Go. Vote. Now. Or Tuesday. I don’t care when. But vote.

10 thoughts on “Vote.

  1. YES, YES, YES…the president is not all powerful! The House and Senate do the majority of the scut work that creates the change for you. When you get into local politics such as city council and judicial appointments, you can see that change even more closely. Create the change you want. It’s okay if it takes a few rounds to get there. Think women’s voting, gay rights, etc.

    Just imagine where we would be if our forefathers had given in to England’s control. It starts with one voice…it really does…make yours count.

    • You hear her, people? She knows. She changes the world. She votes.

      Know what else? When you vote you’re more likely to write and call your elected representatives. And then your voice counts even more. Voting gives you power.


  2. Women haven’t even been able to vote in this country for 100 years yet. Any women who thinks that politcs has nothing to do with her is just wrong. Yeah, I want everyone to vote, but I especially want women to vote. I want women to exercise their rights just as much as men do. Use your power! Be a goddess! Vote!

    • Yes! Women fought for your right to vote, your daughters’ rights to vote. Go say what you feel the government needs to do. Vote your opinion about science and birth control and civil rights and education. Vote!

  3. Apathy: nothing represents that more than not voting.

    Not voting–I think how I would blush in embarrassment to myself if I didn’t vote.

    VOTE. Because you will always know that you did something when naming your leader.


    Even if your candidate of choice doesn’t win, at least you spoke up.

    Thanks for this, wonderful.


    • No matter who wins or which laws pass, your voice is counted. They look, when they figure who is for and who is against. Only 100 people against them? They go full-steam ahead. A full 10,000,000 against them? They pause because they know how real voices have spoken.

      Be powerful. Vote!

  4. I wholeheartedly second your endorsement of civic involvement. But with respect, I would add that people should vote responsibly. By that I mean vote, by all means vote, but don’t just randomly punch buttons (or chads or whatever) to say you voted. I vote because I care. I take at least a little time to consider my choices. Sometimes a particular issue or candidate means a great deal to me. You’re right, every vote does count, so I don’t want my vote canceled out by somebody who threw away their vote on a lark. If there’s an issue I can’t make up my mind about, or a contest I simply don’t care about, I’ll skip over it and move on to the items on the ballot that matter to me.

    • Absolutely!

      I worry because I’ve heard people saying they need to understand every nuance of every issue. I believe reading critically both sides of the argument, and perhaps finding out who supports each side is sufficient, if not ideal.

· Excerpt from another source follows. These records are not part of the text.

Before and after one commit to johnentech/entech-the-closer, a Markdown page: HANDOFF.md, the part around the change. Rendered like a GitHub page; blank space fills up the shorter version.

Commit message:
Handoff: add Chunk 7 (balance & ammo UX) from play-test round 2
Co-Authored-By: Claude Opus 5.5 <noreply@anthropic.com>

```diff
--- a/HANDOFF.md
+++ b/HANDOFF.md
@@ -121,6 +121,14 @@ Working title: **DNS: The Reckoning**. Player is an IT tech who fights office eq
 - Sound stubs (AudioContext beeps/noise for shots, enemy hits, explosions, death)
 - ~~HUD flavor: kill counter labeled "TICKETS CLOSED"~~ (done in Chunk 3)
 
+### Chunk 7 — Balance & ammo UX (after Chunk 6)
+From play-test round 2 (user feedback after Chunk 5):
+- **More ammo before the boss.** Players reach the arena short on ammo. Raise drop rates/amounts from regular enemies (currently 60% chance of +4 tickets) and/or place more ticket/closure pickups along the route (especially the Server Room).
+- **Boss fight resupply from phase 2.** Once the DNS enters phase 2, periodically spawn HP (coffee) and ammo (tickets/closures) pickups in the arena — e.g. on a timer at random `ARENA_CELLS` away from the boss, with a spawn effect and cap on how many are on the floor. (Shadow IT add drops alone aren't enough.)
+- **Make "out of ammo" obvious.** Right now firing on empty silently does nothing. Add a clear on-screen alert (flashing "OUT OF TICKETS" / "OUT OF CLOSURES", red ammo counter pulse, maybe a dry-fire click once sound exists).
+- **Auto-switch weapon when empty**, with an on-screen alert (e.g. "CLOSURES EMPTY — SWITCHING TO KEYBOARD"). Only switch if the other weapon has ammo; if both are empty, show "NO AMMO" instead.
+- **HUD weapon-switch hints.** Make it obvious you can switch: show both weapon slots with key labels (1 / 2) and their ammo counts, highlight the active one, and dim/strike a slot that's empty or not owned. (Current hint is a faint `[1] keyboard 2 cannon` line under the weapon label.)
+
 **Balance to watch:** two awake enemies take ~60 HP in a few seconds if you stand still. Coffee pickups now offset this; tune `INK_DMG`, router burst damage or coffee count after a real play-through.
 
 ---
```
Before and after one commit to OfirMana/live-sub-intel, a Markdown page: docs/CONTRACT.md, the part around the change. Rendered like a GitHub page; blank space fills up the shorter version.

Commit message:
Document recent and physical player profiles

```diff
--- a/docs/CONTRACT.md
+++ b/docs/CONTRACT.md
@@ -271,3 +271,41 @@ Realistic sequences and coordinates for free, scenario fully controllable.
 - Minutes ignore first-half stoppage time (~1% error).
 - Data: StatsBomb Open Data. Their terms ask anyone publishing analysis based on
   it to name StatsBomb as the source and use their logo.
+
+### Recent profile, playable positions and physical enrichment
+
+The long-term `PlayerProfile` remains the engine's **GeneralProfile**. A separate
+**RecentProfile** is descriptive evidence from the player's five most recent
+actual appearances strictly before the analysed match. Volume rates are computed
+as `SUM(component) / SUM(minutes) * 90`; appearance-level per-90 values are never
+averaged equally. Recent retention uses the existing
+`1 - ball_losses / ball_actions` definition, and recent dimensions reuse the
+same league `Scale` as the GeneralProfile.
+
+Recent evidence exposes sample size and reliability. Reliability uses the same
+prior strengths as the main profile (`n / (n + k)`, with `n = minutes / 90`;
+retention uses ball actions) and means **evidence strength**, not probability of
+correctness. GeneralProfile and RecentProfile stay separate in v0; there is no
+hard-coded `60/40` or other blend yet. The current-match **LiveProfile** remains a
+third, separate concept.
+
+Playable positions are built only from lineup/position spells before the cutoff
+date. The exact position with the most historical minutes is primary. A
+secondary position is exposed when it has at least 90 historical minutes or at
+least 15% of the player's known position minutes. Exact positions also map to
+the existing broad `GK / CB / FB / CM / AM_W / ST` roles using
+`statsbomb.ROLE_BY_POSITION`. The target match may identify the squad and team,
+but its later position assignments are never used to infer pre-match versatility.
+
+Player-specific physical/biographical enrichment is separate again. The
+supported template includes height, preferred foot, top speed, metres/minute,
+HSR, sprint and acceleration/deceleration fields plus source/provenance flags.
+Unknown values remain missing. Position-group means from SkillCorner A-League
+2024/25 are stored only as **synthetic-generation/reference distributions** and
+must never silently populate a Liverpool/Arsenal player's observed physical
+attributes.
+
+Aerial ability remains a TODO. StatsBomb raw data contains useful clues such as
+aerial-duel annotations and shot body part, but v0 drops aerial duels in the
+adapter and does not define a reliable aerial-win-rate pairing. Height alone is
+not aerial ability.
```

      But I agree with you wholehartedly that blindly voting, or voting “no” on everything because you’re mad, or picking based just on what your parents or neighbors say is ridiculous. And worse than not voting. I’d rather the people with no knowledge at all of the issue not vote. But my preference is that everyone in this country have a basic knowledge of what their government does and whether they agree or not.

      That said, read a bit. Think a LOT. Then vote.

  5. You know it’s kind of amazing to think about the apathy that many women have toward voting nowadays when just 100 years ago we couldn’t vote at all. Makes you realize how much we take for granted when we don’t have to fight for it.

    • Turnout is in the high 80s and 90s when getting to the polls involves risk to life and limb.

      So does Australia’s forced voting policy. (Vote or pay a fine.) We need to look into that.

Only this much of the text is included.